This isn’t any vineyard. It is the Premier Cru appellation Clos de la Rougeotte in the famed winemaking village of Volnay.

Our friend Marco (who is the one wearing shorts, I always berate him for not wearing something warmer on his legs when the trois amigos go for their Sunday morning bikes rides) manages the Domaine that has the monopoly for this very wonderful Volnay terroir.

That’s right, Domaine Buffet, Marco’s family Domaine since the 16th Century, is the only one in the world who grows and produces this particular wine.

Franck will take his Grape Trip guests to taste some of this exclusive wine in the vineyard you see in the photos. This is of course where the actual grapes are grown, and Marco will be on hand to give his thoughts and to answer any questions.

See that cherry tree by the stone wall? It is apparently what gives Clos de la Rougeotte its rich and unique flavour of red berries. Marco (not at all biased, of course) says is the very best Volnay in existence.

We’ll be sending out more information about Franck’s Grape Trips in our next Grape News which I’ll be posting here.
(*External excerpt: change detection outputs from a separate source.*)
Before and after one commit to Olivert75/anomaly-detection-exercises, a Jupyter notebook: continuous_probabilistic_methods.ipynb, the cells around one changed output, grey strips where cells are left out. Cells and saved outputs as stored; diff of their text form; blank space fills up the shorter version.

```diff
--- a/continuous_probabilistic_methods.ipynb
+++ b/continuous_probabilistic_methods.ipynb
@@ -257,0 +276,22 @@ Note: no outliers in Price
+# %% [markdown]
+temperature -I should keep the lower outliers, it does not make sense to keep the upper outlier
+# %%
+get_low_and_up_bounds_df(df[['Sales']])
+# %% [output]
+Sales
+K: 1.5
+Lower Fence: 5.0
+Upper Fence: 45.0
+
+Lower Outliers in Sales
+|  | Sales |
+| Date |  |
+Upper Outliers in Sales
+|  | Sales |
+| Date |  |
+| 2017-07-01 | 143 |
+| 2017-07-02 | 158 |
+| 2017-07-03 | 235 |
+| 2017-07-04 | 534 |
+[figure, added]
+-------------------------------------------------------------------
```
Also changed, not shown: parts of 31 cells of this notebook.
But if you have any questions before then you can always find my email address at